In the fall of 1995, UPN was still an upstart network-less than a year old and limited to just 4 hours of original programming a week. They had a hit-Star Trek Voyager-but little else to recommend them. The network's fall debuts, Deadly Games, Nowhere Man and Live Shot, represented a huge step forward in quality over the sad January lineup that included Platypus Man and Pig Sty even though none of them made it to a second season and only Nowhere Man lasted more than 13 episodes.
Deadly Games, a tale of a video game come to life (or, as TV Guide put it, "'Tron' in reverse"), had the additional cache of having Leonard Nimoy (Star Trek's Mr. Spock) as Executive Producer. The network hoped the show, which aired Tuesday's at 8:00, would appeal to both kids and adults, and it had potential, but audiences of all ages ultimately deemed it too silly and pointless. Opposite powerhouse sitcoms Roseanne and Wings, Deadly Games was gone after only 12 episodes (a 13th episode was filmed but never aired in this country).

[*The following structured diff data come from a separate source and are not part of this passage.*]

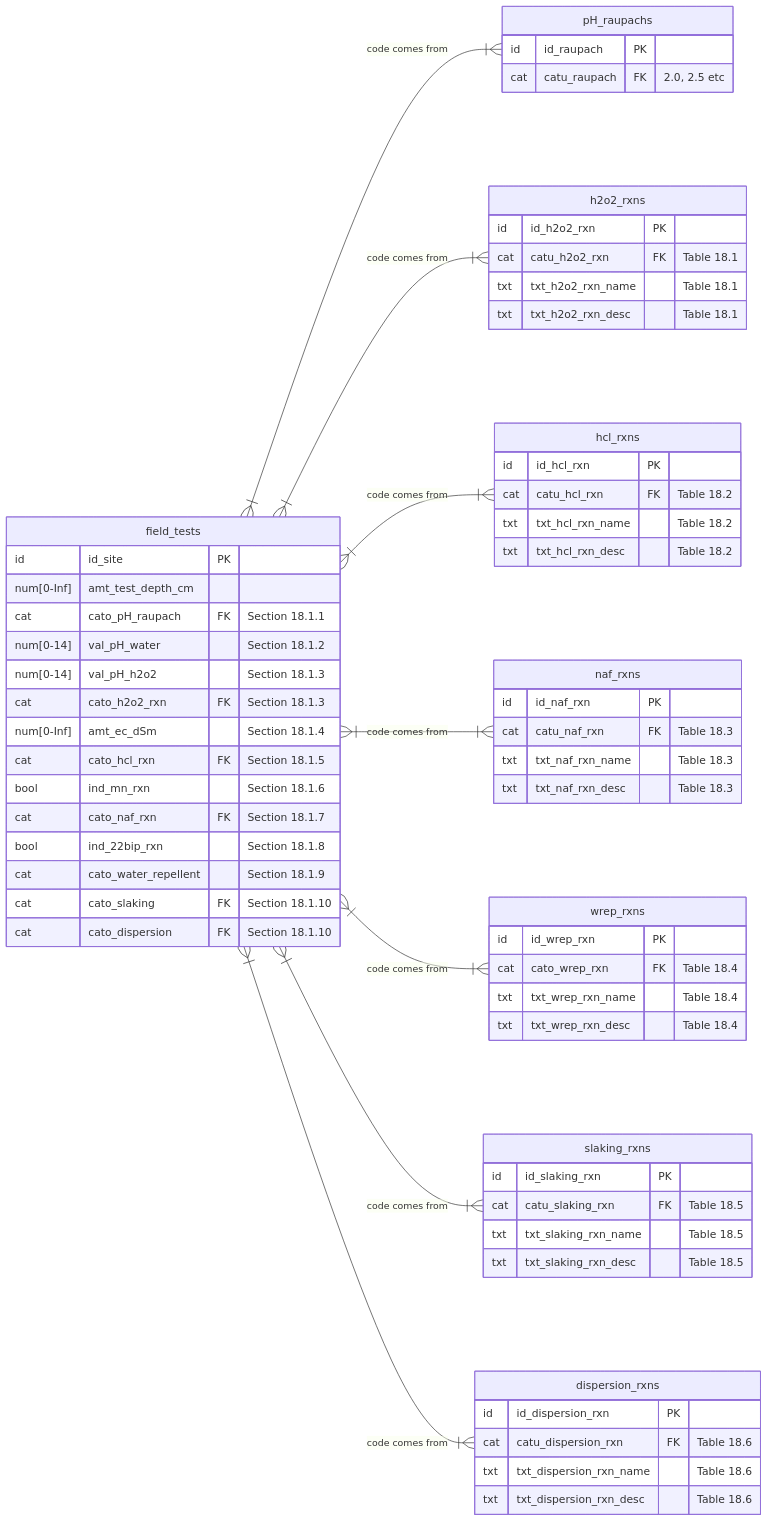
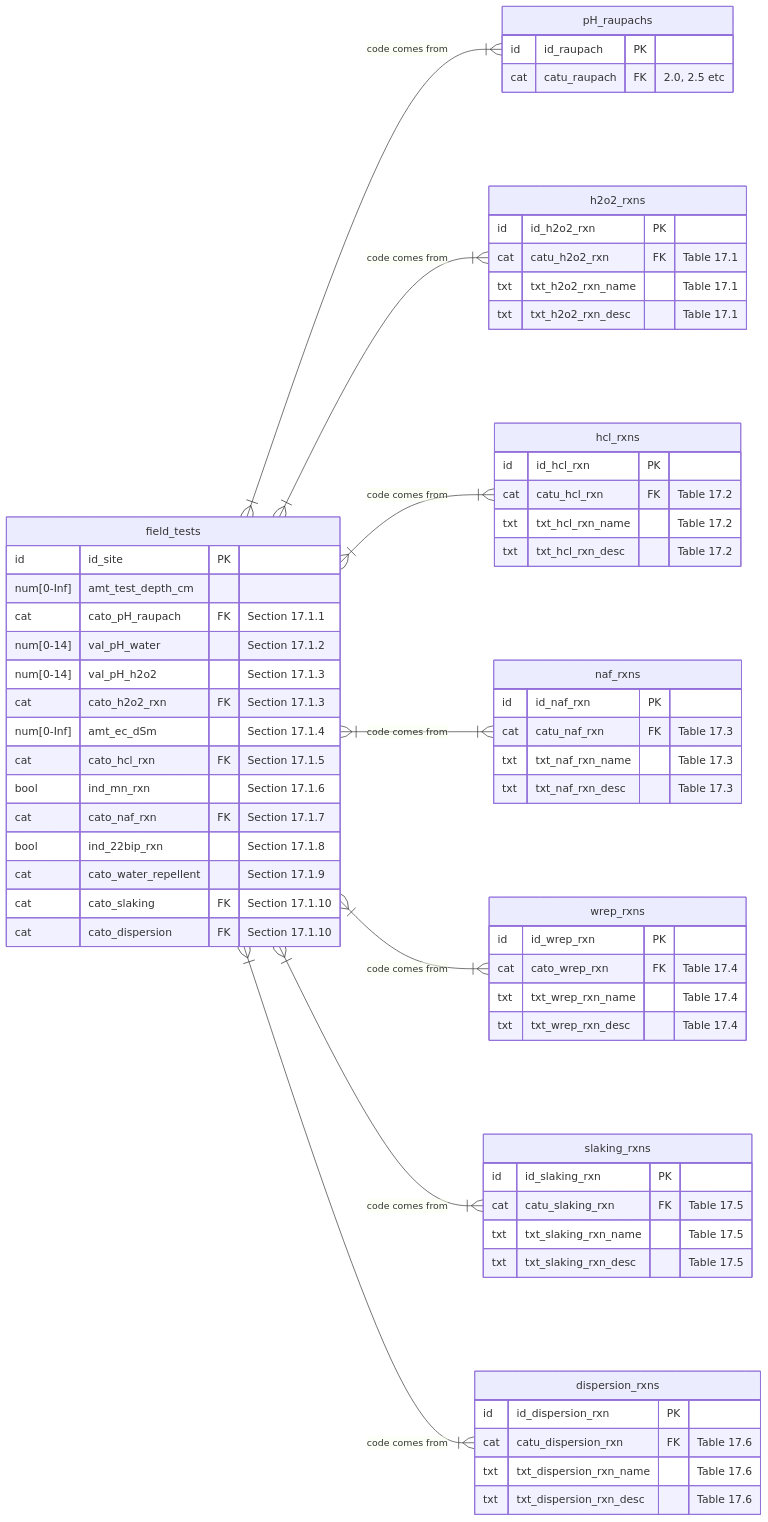
Before and after one commit to manaakiwhenua/NZ_soildesc_2024: diagram 21 of 27 in ap_03_database_design.qmd, drawn with Mermaid. The commit also changed other lines of this file, not shown here.

````diff
--- a/ap_03_database_design.qmd
+++ b/ap_03_database_design.qmd
@@ -1772,79 +1766,79 @@
 ```{mermaid}
 %%| label: fig-mhorftd
 %%| fig-cap: "Horizon field tests - Details"
 
 erDiagram
   direction LR
   field_tests }|--|{ pH_raupachs : "code comes from"
   field_tests }|--|{ h2o2_rxns : "code comes from"
   field_tests }|--|{ hcl_rxns : "code comes from"
   field_tests }|--|{ naf_rxns : "code comes from"
   field_tests }|--|{ wrep_rxns : "code comes from"
   field_tests }|--|{ slaking_rxns : "code comes from"
   field_tests }|--|{ dispersion_rxns : "code comes from"
   
   field_tests {
     id          id_site PK
     num[0-Inf]  amt_test_depth_cm
-    cat         cato_pH_raupach FK   "Section 18.1.1"
-    num[0-14]   val_pH_water         "Section 18.1.2"
-    num[0-14]   val_pH_h2o2          "Section 18.1.3"
-    cat         cato_h2o2_rxn FK     "Section 18.1.3"
-    num[0-Inf]  amt_ec_dSm           "Section 18.1.4"
-    cat         cato_hcl_rxn FK      "Section 18.1.5"
-    bool        ind_mn_rxn           "Section 18.1.6"
-    cat         cato_naf_rxn FK      "Section 18.1.7"
-    bool        ind_22bip_rxn        "Section 18.1.8"
-    cat         cato_water_repellent "Section 18.1.9"
-    cat         cato_slaking FK      "Section 18.1.10"
-    cat         cato_dispersion FK   "Section 18.1.10"
+    cat         cato_pH_raupach FK   "Section 17.1.1"
+    num[0-14]   val_pH_water         "Section 17.1.2"
+    num[0-14]   val_pH_h2o2          "Section 17.1.3"
+    cat         cato_h2o2_rxn FK     "Section 17.1.3"
+    num[0-Inf]  amt_ec_dSm           "Section 17.1.4"
+    cat         cato_hcl_rxn FK      "Section 17.1.5"
+    bool        ind_mn_rxn           "Section 17.1.6"
+    cat         cato_naf_rxn FK      "Section 17.1.7"
+    bool        ind_22bip_rxn        "Section 17.1.8"
+    cat         cato_water_repellent "Section 17.1.9"
+    cat         cato_slaking FK      "Section 17.1.10"
+    cat         cato_dispersion FK   "Section 17.1.10"
   }
 
   pH_raupachs {
     id          id_raupach PK
     cat         catu_raupach FK          "2.0, 2.5 etc"
   }
 
   h2o2_rxns {
     id          id_h2o2_rxn PK
-    cat         catu_h2o2_rxn FK        "Table 18.1"
-    txt         txt_h2o2_rxn_name       "Table 18.1"
-    txt         txt_h2o2_rxn_desc       "Table 18.1"
+    cat         catu_h2o2_rxn FK        "Table 17.1"
+    txt         txt_h2o2_rxn_name       "Table 17.1"
+    txt         txt_h2o2_rxn_desc       "Table 17.1"
   }
 
   hcl_rxns {
     id          id_hcl_rxn PK
-    cat         catu_hcl_rxn FK         "Table 18.2"
-    txt         txt_hcl_rxn_name        "Table 18.2"
-    txt         txt_hcl_rxn_desc        "Table 18.2"
+    cat         catu_hcl_rxn FK         "Table 17.2"
+    txt         txt_hcl_rxn_name        "Table 17.2"
+    txt         txt_hcl_rxn_desc        "Table 17.2"
   }
 
   naf_rxns {
     id          id_naf_rxn PK
-    cat         catu_naf_rxn FK         "Table 18.3"
-    txt         txt_naf_rxn_name        "Table 18.3"
-    txt         txt_naf_rxn_desc        "Table 18.3"
+    cat         catu_naf_rxn FK         "Table 17.3"
+    txt         txt_naf_rxn_name        "Table 17.3"
+    txt         txt_naf_rxn_desc        "Table 17.3"
   }
   
   wrep_rxns {
     id          id_wrep_rxn PK
-    cat         cato_wrep_rxn FK         "Table 18.4"
-    txt         txt_wrep_rxn_name        "Table 18.4"
-    txt         txt_wrep_rxn_desc        "Table 18.4"
+    cat         cato_wrep_rxn FK         "Table 17.4"
+    txt         txt_wrep_rxn_name        "Table 17.4"
+    txt         txt_wrep_rxn_desc        "Table 17.4"
   }
 
   slaking_rxns {
     id          id_slaking_rxn PK
-    cat         catu_slaking_rxn FK     "Table 18.5"
-    txt         txt_slaking_rxn_name    "Table 18.5"
-    txt         txt_slaking_rxn_desc    "Table 18.5"
+    cat         catu_slaking_rxn FK     "Table 17.5"
+    txt         txt_slaking_rxn_name    "Table 17.5"
+    txt         txt_slaking_rxn_desc    "Table 17.5"
   }
   
   dispersion_rxns {
     id          id_dispersion_rxn PK
-    cat         catu_dispersion_rxn FK  "Table 18.6"
-    txt         txt_dispersion_rxn_name "Table 18.6"
-    txt         txt_dispersion_rxn_desc "Table 18.6"
+    cat         catu_dispersion_rxn FK  "Table 17.6"
+    txt         txt_dispersion_rxn_name "Table 17.6"
+    txt         txt_dispersion_rxn_desc "Table 17.6"
   }
   
 ```
````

Deadly Games starred James Calvert as the scientist, Gus Lloyd, who programmed a video game for his own amusement in which "The Cold Steel Kid" (himself) took on the villains and bullies of his own life. The villains all worked under the direction of evil mastermind Sebastian Jackal, played with panache by Christopher Lloyd (Taxi, "Back To The Future"). Gus' ex-wife Lauren (Cynthia Gibb) was the video game (and TV series) love interest. Like Batman, the big draw (to the extent there was one) was seeing who would appear as the Guest Villain week to week-from Shirley Jones as an icy Mother-In-Law to LaVar Burton as the boss from hell to Anthony Michael Hall as a sadistic camp counselor. In the pilot episode, "Killshot", SF 49ers Runningback Tom Rathman played a slow-witted jock who tossed explosive footballs and was intent on blowing up the Superbowl.
The show was far from a classic, but it was fun and there's far too little of that these days. Well worth revisiting.